THOUGH NYC divested itself of most of its colonial-era “royal” names after defeating the British in the Revolutionary War, there are a few that doggedly hang on, sich as Prince Street in Soho, Kings Highway in Brooklyn, and Fort Tryon Park in upper Manhattan, which was named for British fort commemorating Sir William Tryon (1729-1788) , the last British governor of the colonies before the scurvy rebels kicked them out. The city took title to the property, which was in part owned by the former Cornelius Billings estate, in 1917, and the large (67 acres) park was designed by Frederick Law Olmsted Jr. (son of the Central and Prospect Park developer) in 1935. There’s a good deal of highlights for even the most avowed non-naturalist such as your webmaster to enjoy here.
Fort Tryon Park is one of the two great parks of upper Manhattan island, the other being Inwood Hill Park (which still has caves where Native Americans resided, Manhattan’s last forest, and the spot where, according to many accounts, Peter Minuet “purchased” the island from the Lenape (since the Lenape did not follow the concept of personal property to be bought and sold, they were unaware they were even selling the land).
I reached Fort Tryon Park via Broadway and about Ellwood Street, and if you have ever climbed the steps and hills from Broadway up to the park promontory, you will agree with me that if you could do those steps every day, you’d quickly be back in fighting form. Unfortunately I don’t have the opportunity every day, and I both work and live on first floors.
My latest visit to Fort Tryon Park came on October 2021 and I have yet to use that batch of photos.

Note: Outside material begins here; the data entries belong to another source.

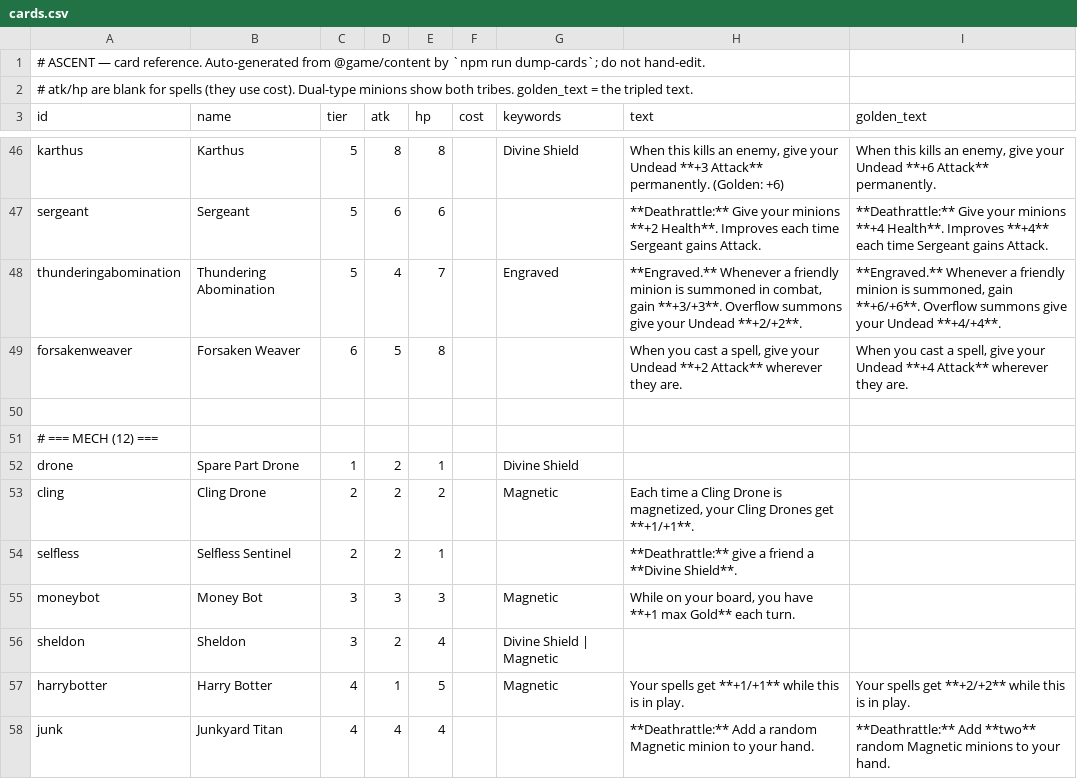
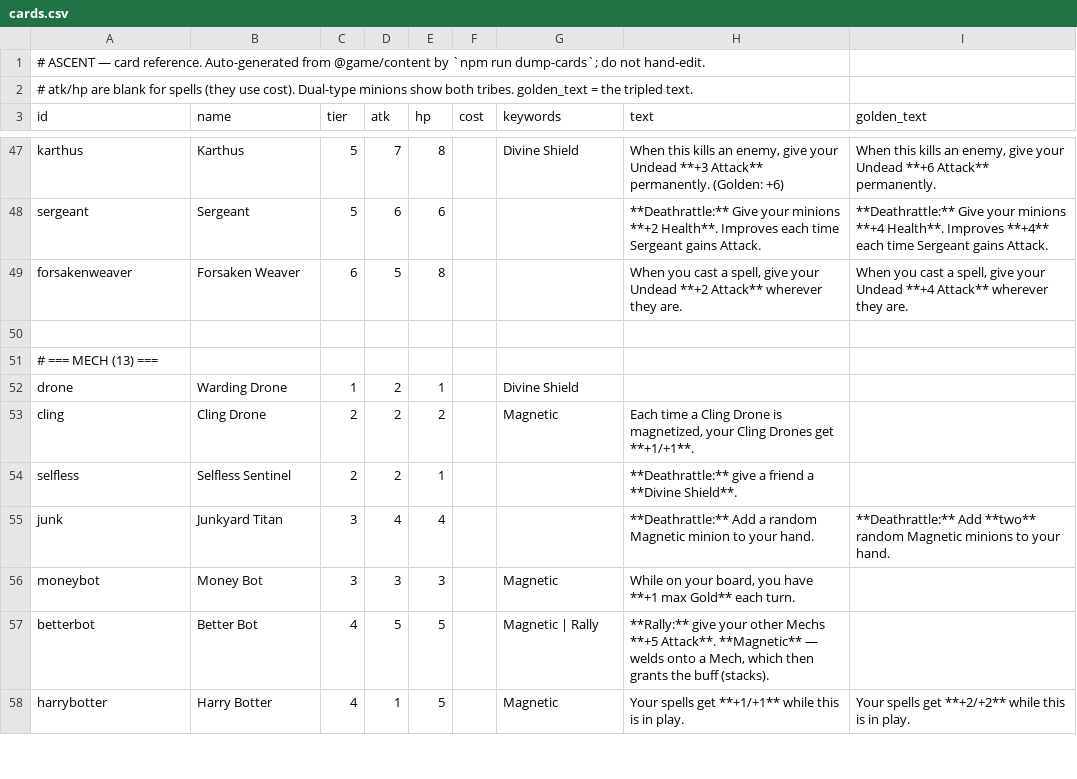
Before and after one commit to kcodea/ascent, a CSV file: docs/cards.csv, drawn as a sheet; only a part is shown, gaps mark what is left out; removed rows and columns are numbered as before the commit, all else as after; the diff covers the shown part only; the diff names each change by its address in the sheet, - before the commit and + after, or states it on an @@ line.

```diff
--- a/docs/cards.csv
+++ b/docs/cards.csv
-D47 (atk): 8
+D47 (atk): 7
-row 48: thunderingabomination | Thundering Abomination | 5 | 4 | 7 |  | Engraved | **Engraved.** Whenever a friendly minion is summoned in combat, gain **+3/+3**. Overflow summons give your Undead **+2/+2**. | **Engraved.** Whenever a friendly minion is summoned, gain **+6/+6**. Overflow summons give your Undead **+4/+4**.
-A51 (id): # === MECH (12) ===
+A51 (id): # === MECH (13) ===
-B52 (name): Spare Part Drone
+B52 (name): Warding Drone
+row 55: junk | Junkyard Titan | 3 | 4 | 4 |  |  | **Deathrattle:** Add a random Magnetic minion to your hand. | **Deathrattle:** Add **two** random Magnetic minions to your hand.
-row 56: sheldon | Sheldon | 3 | 2 | 4 |  | Divine Shield | Magnetic
+row 57: betterbot | Better Bot | 4 | 5 | 5 |  | Magnetic | Rally | **Rally:** give your other Mechs **+5 Attack**. **Magnetic** — welds onto a Mech, which then grants the buff (stacks).
-row 58: junk | Junkyard Titan | 4 | 4 | 4 |  |  | **Deathrattle:** Add a random Magnetic minion to your hand. | **Deathrattle:** Add **two** random Magnetic minions to your hand.
```
Also changed, not shown: 6 added rows, 6 removed rows and 70 edited cells elsewhere in this file, 41 other files.
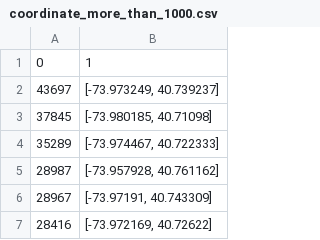
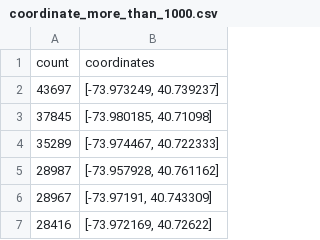
Before and after one commit to ferrarisf50/Udacity-Data-Analyst-Nanodegree, a CSV file: Project_4_NYC_taxi_trip_duration/coordinate_more_than_1000.csv, drawn as a sheet; only a part is shown; removed rows and columns are numbered as before the commit, all else as after; the diff names each change by its address in the sheet, - before the commit and + after, or states it on an @@ line.

Commit message:
Update coordinate_more_than_1000.csv

```diff
--- a/Project_4_NYC_taxi_trip_duration/coordinate_more_than_1000.csv
+++ b/Project_4_NYC_taxi_trip_duration/coordinate_more_than_1000.csv
-row 1: 0 | 1
+row 1: count | coordinates
```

As a sampler, here’s one of the great masonry arches that set the park apart from other parks (though Central Park boasts a few). In the offing I’ll have more from this park in Forgotten New York.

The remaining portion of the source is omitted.